*Task directions*: Nothing but the listing below, retyped exactly, should appear in the answer.
──────────────────────────────
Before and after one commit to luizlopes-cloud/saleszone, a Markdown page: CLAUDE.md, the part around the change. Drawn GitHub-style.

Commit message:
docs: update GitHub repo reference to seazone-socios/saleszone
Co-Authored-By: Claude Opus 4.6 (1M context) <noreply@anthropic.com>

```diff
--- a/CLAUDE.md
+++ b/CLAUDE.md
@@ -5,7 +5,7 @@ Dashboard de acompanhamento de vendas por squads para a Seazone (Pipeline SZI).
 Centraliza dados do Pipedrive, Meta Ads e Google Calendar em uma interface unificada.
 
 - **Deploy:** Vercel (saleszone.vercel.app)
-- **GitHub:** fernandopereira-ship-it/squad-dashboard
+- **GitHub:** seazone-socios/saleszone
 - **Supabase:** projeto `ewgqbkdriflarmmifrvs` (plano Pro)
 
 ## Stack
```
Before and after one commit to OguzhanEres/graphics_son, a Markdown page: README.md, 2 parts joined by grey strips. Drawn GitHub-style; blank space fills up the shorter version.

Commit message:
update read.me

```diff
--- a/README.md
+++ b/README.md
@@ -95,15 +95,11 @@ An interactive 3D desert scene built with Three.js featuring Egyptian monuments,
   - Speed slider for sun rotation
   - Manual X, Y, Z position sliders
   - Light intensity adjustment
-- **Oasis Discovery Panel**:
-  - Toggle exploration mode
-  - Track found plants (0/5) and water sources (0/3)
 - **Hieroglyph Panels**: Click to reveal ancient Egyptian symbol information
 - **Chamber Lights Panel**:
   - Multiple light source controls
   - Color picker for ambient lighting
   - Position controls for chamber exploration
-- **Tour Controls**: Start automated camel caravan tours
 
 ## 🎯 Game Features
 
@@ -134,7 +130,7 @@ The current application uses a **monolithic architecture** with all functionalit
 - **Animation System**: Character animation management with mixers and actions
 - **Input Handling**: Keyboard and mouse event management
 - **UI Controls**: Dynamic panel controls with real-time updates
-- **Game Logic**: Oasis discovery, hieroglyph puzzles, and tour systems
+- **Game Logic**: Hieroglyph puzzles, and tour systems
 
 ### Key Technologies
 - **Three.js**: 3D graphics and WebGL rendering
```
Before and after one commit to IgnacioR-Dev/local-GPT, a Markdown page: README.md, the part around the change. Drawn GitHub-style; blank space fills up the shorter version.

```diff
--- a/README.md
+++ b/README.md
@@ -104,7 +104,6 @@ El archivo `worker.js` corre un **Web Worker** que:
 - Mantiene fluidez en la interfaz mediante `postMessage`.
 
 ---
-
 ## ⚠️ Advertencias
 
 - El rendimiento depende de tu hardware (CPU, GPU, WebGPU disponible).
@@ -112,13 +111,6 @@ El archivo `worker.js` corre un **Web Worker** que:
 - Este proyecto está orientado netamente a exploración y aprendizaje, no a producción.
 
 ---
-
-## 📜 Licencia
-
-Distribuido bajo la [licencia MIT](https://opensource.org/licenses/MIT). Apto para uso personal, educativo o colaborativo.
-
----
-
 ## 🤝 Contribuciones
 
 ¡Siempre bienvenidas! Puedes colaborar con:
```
──────────────────────────────
*Worked solution*:
Before and after one commit to luizlopes-cloud/saleszone, a Markdown page: CLAUDE.md, the part around the change. Drawn GitHub-style.

Commit message:
docs: update GitHub repo reference to seazone-socios/saleszone
Co-Authored-By: Claude Opus 4.6 (1M context) <noreply@anthropic.com>

```diff
--- a/CLAUDE.md
+++ b/CLAUDE.md
@@ -5,7 +5,7 @@ Dashboard de acompanhamento de vendas por squads para a Seazone (Pipeline SZI).
 Centraliza dados do Pipedrive, Meta Ads e Google Calendar em uma interface unificada.
 
 - **Deploy:** Vercel (saleszone.vercel.app)
-- **GitHub:** fernandopereira-ship-it/squad-dashboard
+- **GitHub:** seazone-socios/saleszone
 - **Supabase:** projeto `ewgqbkdriflarmmifrvs` (plano Pro)
 
 ## Stack
```
Before and after one commit to OguzhanEres/graphics_son, a Markdown page: README.md, 2 parts joined by grey strips. Drawn GitHub-style; blank space fills up the shorter version.

Commit message:
update read.me

```diff
--- a/README.md
+++ b/README.md
@@ -95,15 +95,11 @@ An interactive 3D desert scene built with Three.js featuring Egyptian monuments,
   - Speed slider for sun rotation
   - Manual X, Y, Z position sliders
   - Light intensity adjustment
-- **Oasis Discovery Panel**:
-  - Toggle exploration mode
-  - Track found plants (0/5) and water sources (0/3)
 - **Hieroglyph Panels**: Click to reveal ancient Egyptian symbol information
 - **Chamber Lights Panel**:
   - Multiple light source controls
   - Color picker for ambient lighting
   - Position controls for chamber exploration
-- **Tour Controls**: Start automated camel caravan tours
 
 ## 🎯 Game Features
 
@@ -134,7 +130,7 @@ The current application uses a **monolithic architecture** with all functionalit
 - **Animation System**: Character animation management with mixers and actions
 - **Input Handling**: Keyboard and mouse event management
 - **UI Controls**: Dynamic panel controls with real-time updates
-- **Game Logic**: Oasis discovery, hieroglyph puzzles, and tour systems
+- **Game Logic**: Hieroglyph puzzles, and tour systems
 
 ### Key Technologies
 - **Three.js**: 3D graphics and WebGL rendering
```
Before and after one commit to IgnacioR-Dev/local-GPT, a Markdown page: README.md, the part around the change. Drawn GitHub-style; blank space fills up the shorter version.

```diff
--- a/README.md
+++ b/README.md
@@ -104,7 +104,6 @@ El archivo `worker.js` corre un **Web Worker** que:
 - Mantiene fluidez en la interfaz mediante `postMessage`.
 
 ---
-
 ## ⚠️ Advertencias
 
 - El rendimiento depende de tu hardware (CPU, GPU, WebGPU disponible).
@@ -112,13 +111,6 @@ El archivo `worker.js` corre un **Web Worker** que:
 - Este proyecto está orientado netamente a exploración y aprendizaje, no a producción.
 
 ---
-
-## 📜 Licencia
-
-Distribuido bajo la [licencia MIT](https://opensource.org/licenses/MIT). Apto para uso personal, educativo o colaborativo.
-
----
-
 ## 🤝 Contribuciones
 
 ¡Siempre bienvenidas! Puedes colaborar con:
```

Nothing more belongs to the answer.